Gastrin-releasing peptide receptor

gastrin-releasing peptide receptor, GRPR, bombesin receptor
Gastrin-releasing peptide (GRP) regulates numerous functions of the gastrointestinal and central nervous systems, including release of gastrointestinal hormones, smooth muscle cell contraction, and epithelial cell proliferation and is a potent mitogen for neoplastic tissues. The effects of GRP are mediated through the gastrin-releasing peptide receptor. This receptor is a glycosylated, 7-transmembrane G-protein coupled receptor that activates the phospholipase C signaling pathway. The receptor is aberrantly expressed in numerous cancers such as those of the lung, colon, and prostate. An individual with autism and multiple exostoses was found to have a balanced translocation between chromosome 8 and a chromosome X breakpoint located within the gastrin-releasing peptide receptor gene. [provided by RefSeq, Jul 2008] (from NCBI)
Top mentioned proteins: Bombesin, Gastrin, ACID, CAN, HAD
Papers on gastrin-releasing peptide receptor
Gastrin-Releasing Peptide Receptor Knockdown Induces Senescence in Glioblastoma Cells.
Roesler et al., Porto Alegre, Brazil. In Mol Neurobiol, Feb 2016
The activation of gastrin-releasing peptide receptors (GRPR) stimulates GBM cell proliferation, whereas GRPR antagonists induce antiproliferative effects in in vitro and in vivo experimental models of GBM.
A Stress-related Peptide Bombesin Centrally Induces Frequent Urination through Brain Bombesin Receptor Types 1 and 2 in the Rat.
Saito et al., Kōchi, Japan. In J Pharmacol Exp Ther, Feb 2016
Bombesin-like peptides and bombesin receptor type 1 and 2 (BB1/BB2) in the brain have been implicated in the mediation/integration of stress responses.
Novel bispecific PSMA/GRPr targeting radioligands with optimized pharmacokinetics for improved PET imaging of prostate cancer.
Kopka et al., In Bioconjug Chem, Feb 2016

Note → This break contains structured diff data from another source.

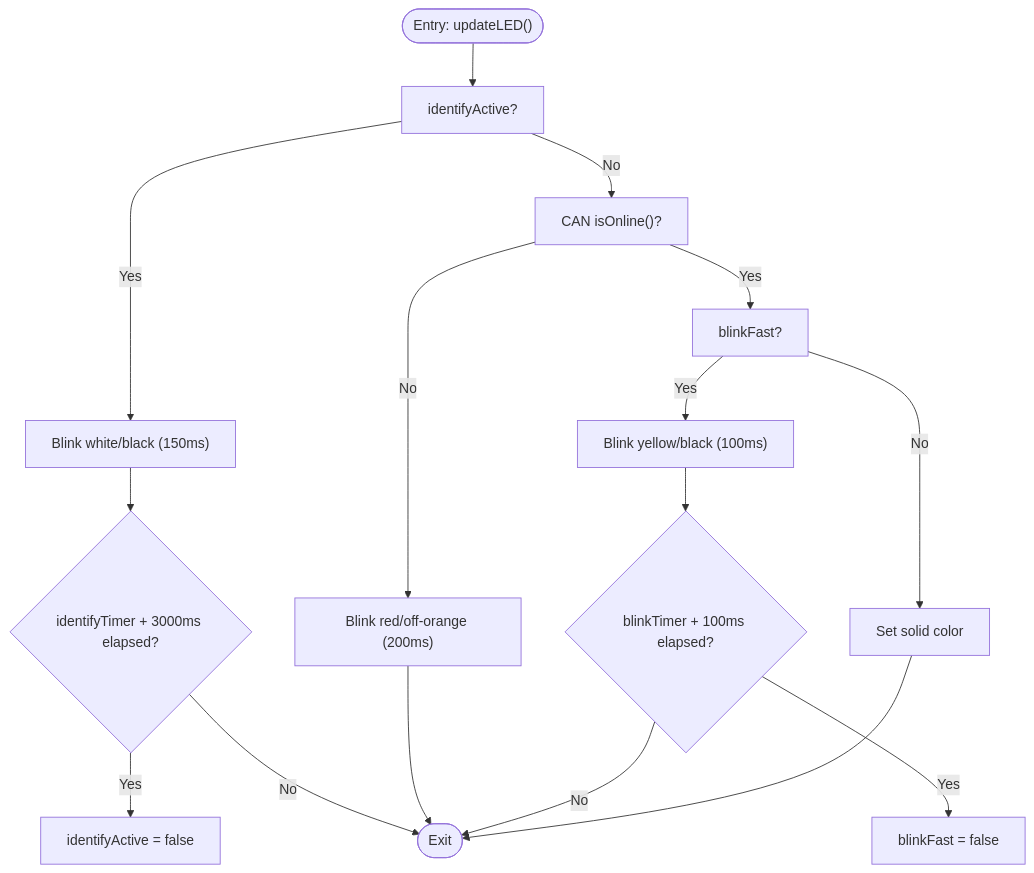
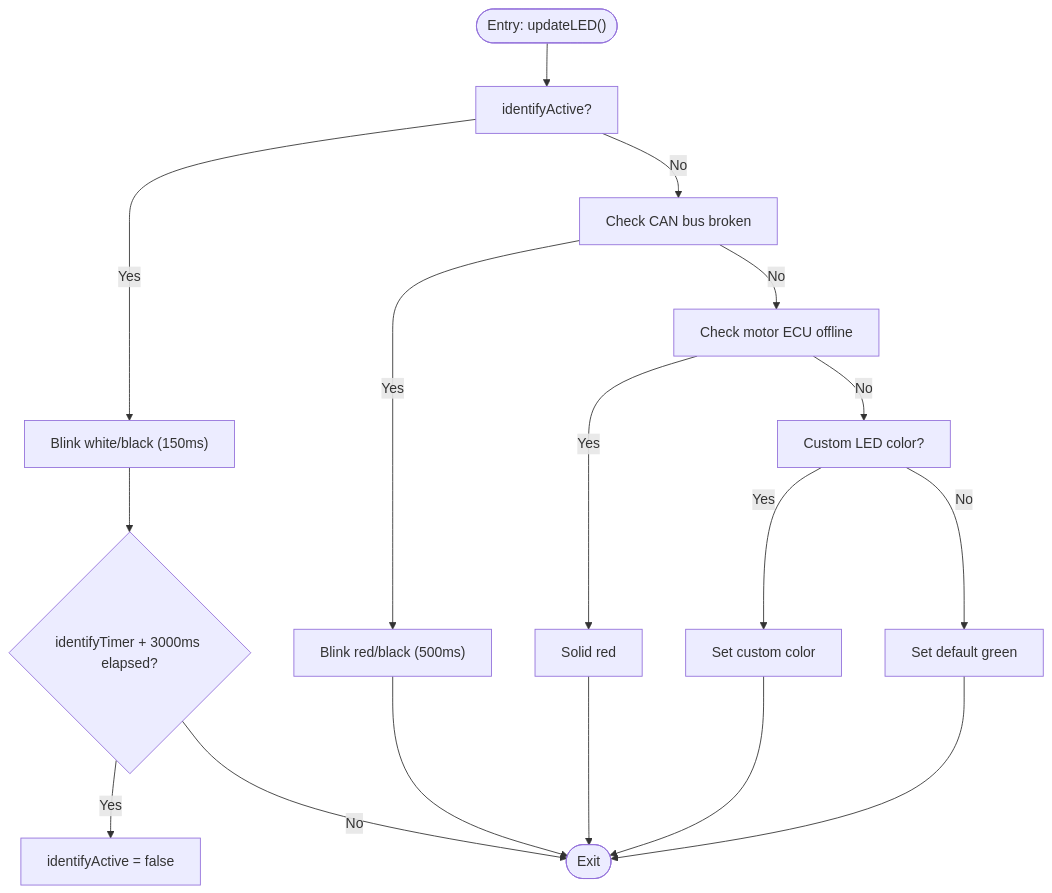
Before and after one commit to gunicsba/ESP_CAN_ECU_joystick_collection: the third of 4 diagrams in .qoder/repowiki/en/content/ECU Implementations/Motor Driver ECU/LED Status Indicator System.md, drawn with Mermaid. The commit also changed other lines of this file and 8 other files, not shown here.

````diff
--- a/.qoder/repowiki/en/content/ECU Implementations/Motor Driver ECU/LED Status Indicator System.md
+++ b/.qoder/repowiki/en/content/ECU Implementations/Motor Driver ECU/LED Status Indicator System.md
@@ -135,18 +149,19 @@
 ```mermaid
 flowchart TD
 Start(["Entry: updateLED()"]) --> CheckIdentify["identifyActive?"]
 CheckIdentify --> |Yes| WhiteBlink["Blink white/black (150ms)"]
 WhiteBlink --> TimerExpired{"identifyTimer + 3000ms elapsed?"}
 TimerExpired --> |Yes| ClearIdentify["identifyActive = false"]
 TimerExpired --> |No| End(["Exit"])
-CheckIdentify --> |No| CheckOffline["CAN isOnline()?"]
-CheckOffline --> |No| OfflineBlink["Blink red/off-orange (200ms)"]
-OfflineBlink --> End
-CheckOffline --> |Yes| CheckFast["blinkFast?"]
-CheckFast --> |Yes| FastBlink["Blink yellow/black (100ms)"]
-FastBlink --> FastTimeout{"blinkTimer + 100ms elapsed?"}
-FastTimeout --> |Yes| ClearFast["blinkFast = false"]
-FastTimeout --> |No| End
-CheckFast --> |No| SetSolid["Set solid color"]
-SetSolid --> End
+CheckIdentify --> |No| CheckBusBroken["Check CAN bus broken"]
+CheckBusBroken --> |Yes| BusBrokenBlink["Blink red/black (500ms)"]
+BusBrokenBlink --> End
+CheckBusBroken --> |No| CheckMotorOffline["Check motor ECU offline"]
+CheckMotorOffline --> |Yes| MotorOfflineSolid["Solid red"]
+MotorOfflineSolid --> End
+CheckMotorOffline --> |No| CheckCustom["Custom LED color?"]
+CheckCustom --> |Yes| SetCustom["Set custom color"]
+CheckCustom --> |No| SetDefault["Set default green"]
+SetCustom --> End
+SetDefault --> End
 ```
````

UNASSIGNED: A new series of bispecific radioligands targeting the prostate-specific membrane antigen (PSMA) and the gastrin releasing peptide receptor (GRPr), both expressed on prostate cancer cells, were developed.
Molecular Imaging of Prostate Cancer.

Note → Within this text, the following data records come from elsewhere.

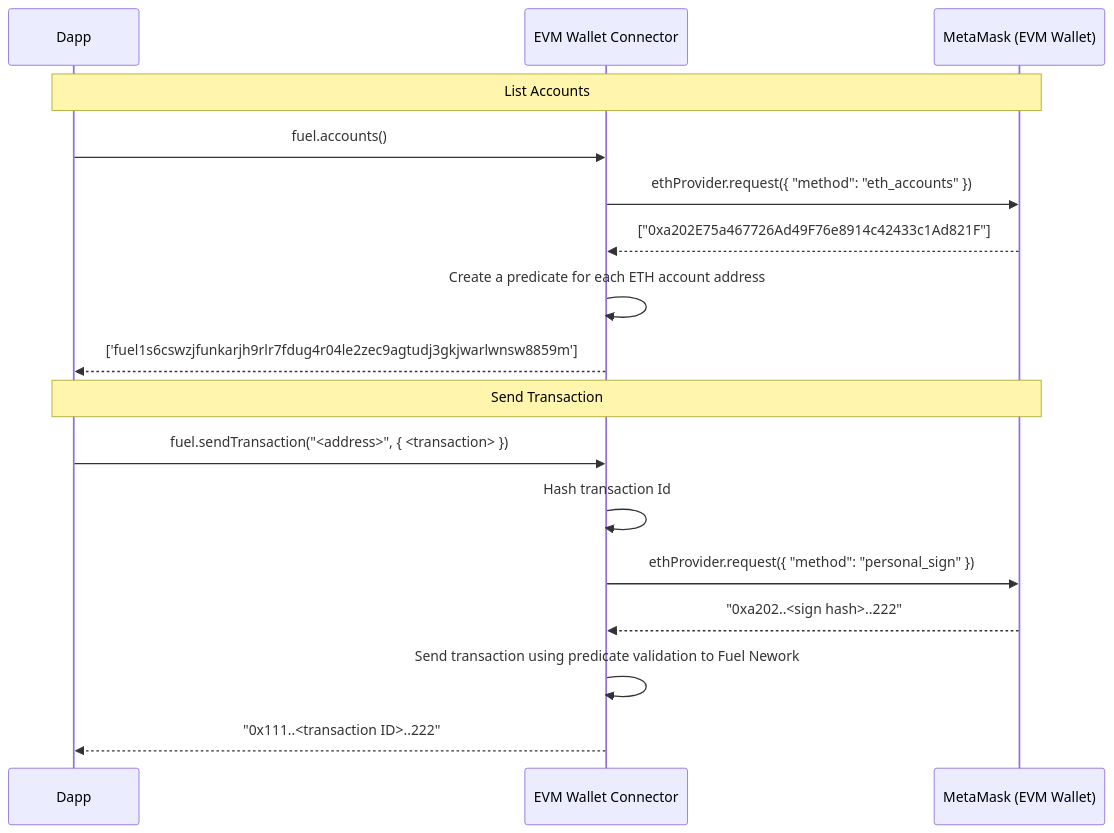
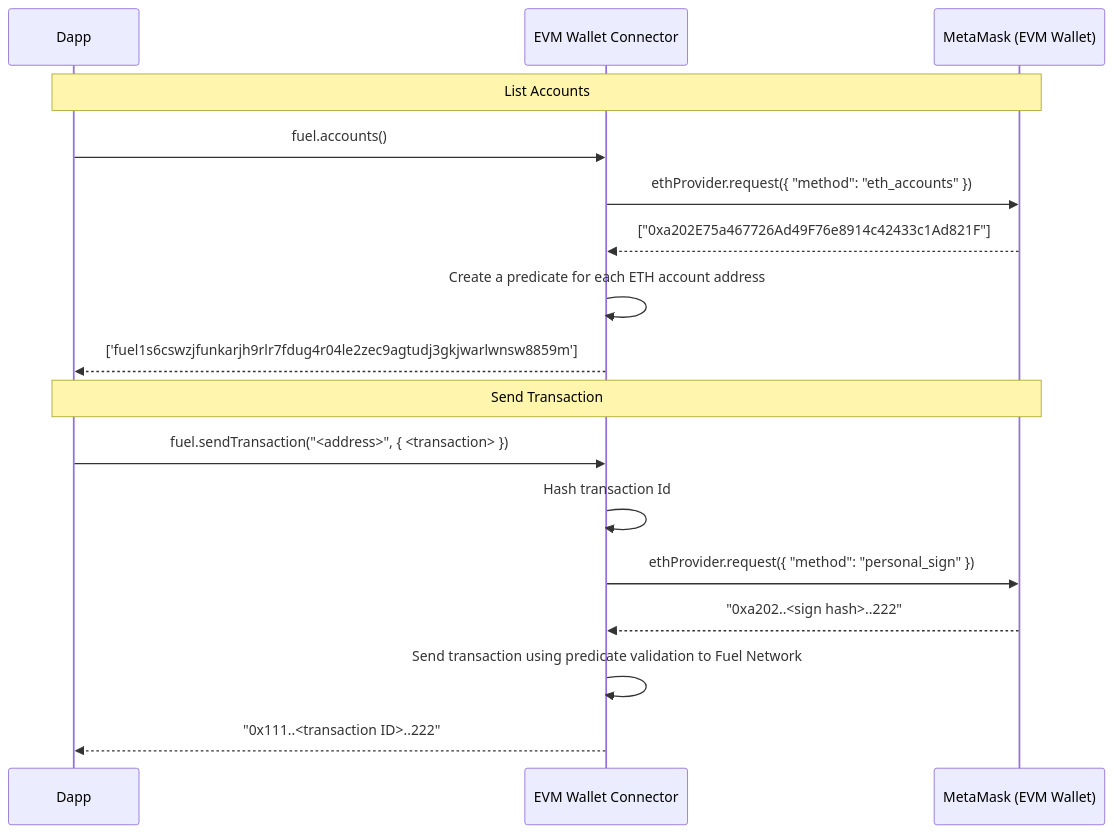
One commit to FuelLabs/fuel-connectors changed the diagram in packages/evm-connector/README.md. Above: the diagram before and after it, drawn with Mermaid. The commit also changed 2 other files, not shown here.

Commit message:
docs: fix typos

````diff
--- a/packages/evm-connector/README.md
+++ b/packages/evm-connector/README.md
@@ -7,21 +7,21 @@
 ```mermaid
 sequenceDiagram
     participant A as Dapp
     participant B as EVM Wallet Connector
     participant C as MetaMask (EVM Wallet)
 
     note over A,C: List Accounts
     A->>B: fuel.accounts()
     B->>C: ethProvider.request({ "method": "eth_accounts" })
     C-->>B: ["0xa202E75a467726Ad49F76e8914c42433c1Ad821F"]
     B->>B: Create a predicate for each ETH account address
     B-->>A: ['fuel1s6cswzjfunkarjh9rlr7fdug4r04le2zec9agtudj3gkjwarlwnsw8859m']
 
     note over A,C: Send Transaction
     A->>B: fuel.sendTransaction("<address>", { <transaction> })
     B->>B: Hash transaction Id
     B->>C: ethProvider.request({ "method": "personal_sign" })
     C-->>B: "0xa202..<sign hash>..222"
-    B->>B: Send transaction using predicate validation to Fuel Nework
+    B->>B: Send transaction using predicate validation to Fuel Network
     B-->>A: "0x111..<transaction ID>..222"
 ```
````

Vargas et al., Zürich, Switzerland. In Radiographics, Jan 2016
The androgen receptor, prostate-specific membrane antigen, and gastrin-releasing peptide receptor (ie, bombesin) are overexpressed in prostate cancer and can be targeted by specific radiolabeled imaging probes.
In Vivo Stabilization of a Gastrin-Releasing Peptide Receptor Antagonist Enhances PET Imaging and Radionuclide Therapy of Prostate Cancer in Preclinical Studies.
de Jong et al., Rotterdam, Netherlands. In Theranostics, Dec 2015
Gastrin-releasing peptide receptor (GRPR) targeting peptides are promising probes for a theranostic approach for PCa overexpressing GRPR.
New radiopharmaceutical agents for the treatment of castration-resistant prostate cancer.
Chinol et al., Milano, Italy. In Q J Nucl Med Mol Imaging, Dec 2015
Gastrin-releasing peptide receptors (GRPr) are also highly overexpressed in PCa.
Gate control of mechanical itch by a subpopulation of spinal cord interneurons.
Goulding et al., Los Angeles, United States. In Science, Nov 2015
This chronic itch state is histamine-independent and is transmitted independently of neurons that express the gastrin-releasing peptide receptor.
Gastrin-Releasing Peptide Receptor Targeting in Cancer Treatment: Emerging Signaling Networks and Therapeutic Applications.
Castellone et al., Napoli, Italy. In Curr Drug Targets, Nov 2015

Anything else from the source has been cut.